> WHAT NEEDS TO BE DONE: From the first line to the last, restate the material word for word; pictures stay out.

> SOURCE DATA:
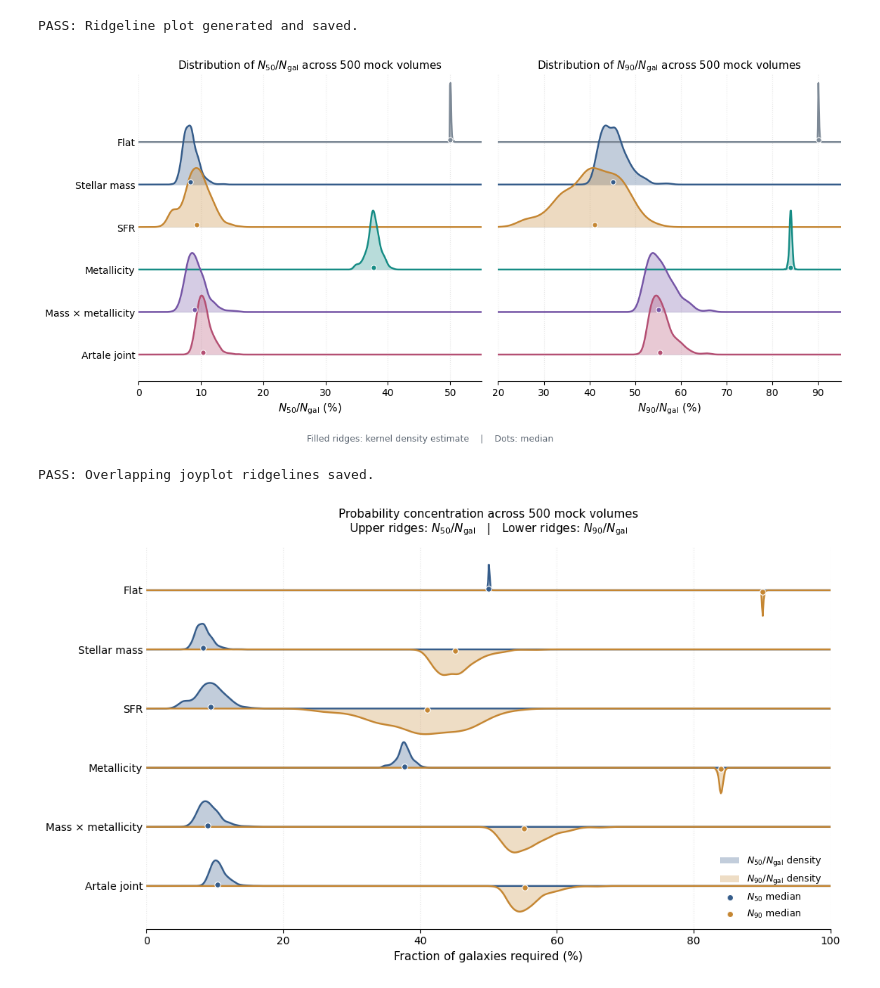
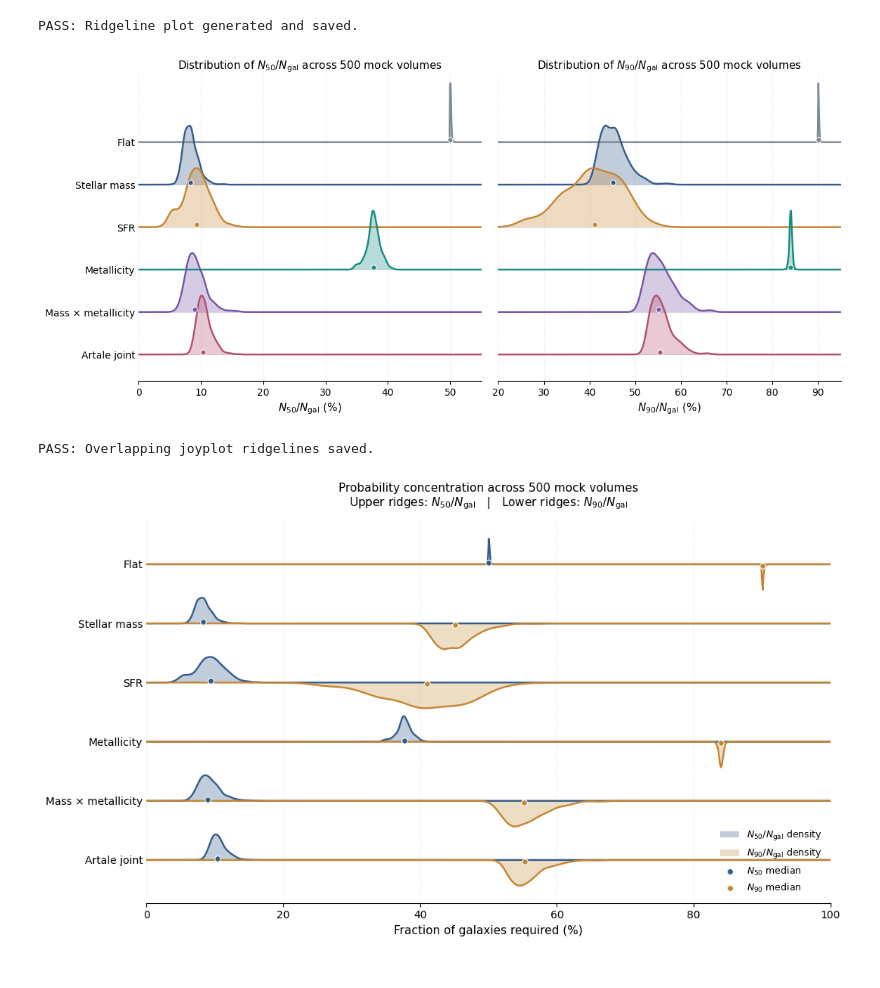
Before and after one commit to saatour/GW170817, a Jupyter notebook: 20261013_EAGLE_simulation_analysis_Chapter6.ipynb, the cells around one changed output. Cells and saved outputs as stored; diff of their text form; code cells hidden in the pictures.

```diff
--- a/20261013_EAGLE_simulation_analysis_Chapter6.ipynb
+++ b/20261013_EAGLE_simulation_analysis_Chapter6.ipynb
@@ -5054,41 +4951,34 @@ draw_overlap_ridges(
     xlabel=r"$N_{50}/N_{\rm gal}$ (%)"
 )
 axes[0].set_title(r"Distribution of $N_{50}/N_{\rm gal}$ across 500 mock volumes", fontsize=11)
 
 draw_overlap_ridges(
     axes[1],
     ridge_data,
     "f90_pct",
     xlim=(20, 95),
     xlabel=r"$N_{90}/N_{\rm gal}$ (%)"
 )
 axes[1].set_title(r"Distribution of $N_{90}/N_{\rm gal}$ across 500 mock volumes", fontsize=11)
 
-fig.text(
-    0.5, 0.035,
-    "Filled ridges: kernel density estimate    |    Dots: median",
-    ha="center",
-    fontsize=9,
-    color="#5D6773"
-)
 
 fig.tight_layout(rect=[0.03, 0.07, 1, 1])
 
 fig.savefig(
     DATA / "EAGLE_500cube_overlapping_ridgelines.pdf",
     bbox_inches="tight"
 )
 fig.savefig(
     DATA / "EAGLE_500cube_overlapping_ridgelines.png",
     dpi=300,
     bbox_inches="tight"
 )
 
 plt.show()
 
 print("PASS: Overlapping joyplot ridgelines saved.")
 # %% [output]
-[figure, old version]
+[figure, new version]
 PASS: Overlapping joyplot ridgelines saved.
 # %%
 # ============================================================
```
Also changed, not shown: parts of 31 cells of this notebook.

> REPLY TO THE EXERCISE:
Before and after one commit to saatour/GW170817, a Jupyter notebook: 20261013_EAGLE_simulation_analysis_Chapter6.ipynb, the cells around one changed output. Cells and saved outputs as stored; diff of their text form; code cells hidden in the pictures.

```diff
--- a/20261013_EAGLE_simulation_analysis_Chapter6.ipynb
+++ b/20261013_EAGLE_simulation_analysis_Chapter6.ipynb
@@ -5054,41 +4951,34 @@ draw_overlap_ridges(
     xlabel=r"$N_{50}/N_{\rm gal}$ (%)"
 )
 axes[0].set_title(r"Distribution of $N_{50}/N_{\rm gal}$ across 500 mock volumes", fontsize=11)
 
 draw_overlap_ridges(
     axes[1],
     ridge_data,
     "f90_pct",
     xlim=(20, 95),
     xlabel=r"$N_{90}/N_{\rm gal}$ (%)"
 )
 axes[1].set_title(r"Distribution of $N_{90}/N_{\rm gal}$ across 500 mock volumes", fontsize=11)
 
-fig.text(
-    0.5, 0.035,
-    "Filled ridges: kernel density estimate    |    Dots: median",
-    ha="center",
-    fontsize=9,
-    color="#5D6773"
-)
 
 fig.tight_layout(rect=[0.03, 0.07, 1, 1])
 
 fig.savefig(
     DATA / "EAGLE_500cube_overlapping_ridgelines.pdf",
     bbox_inches="tight"
 )
 fig.savefig(
     DATA / "EAGLE_500cube_overlapping_ridgelines.png",
     dpi=300,
     bbox_inches="tight"
 )
 
 plt.show()
 
 print("PASS: Overlapping joyplot ridgelines saved.")
 # %% [output]
-[figure, old version]
+[figure, new version]
 PASS: Overlapping joyplot ridgelines saved.
 # %%
 # ============================================================
```
Also changed, not shown: parts of 31 cells of this notebook.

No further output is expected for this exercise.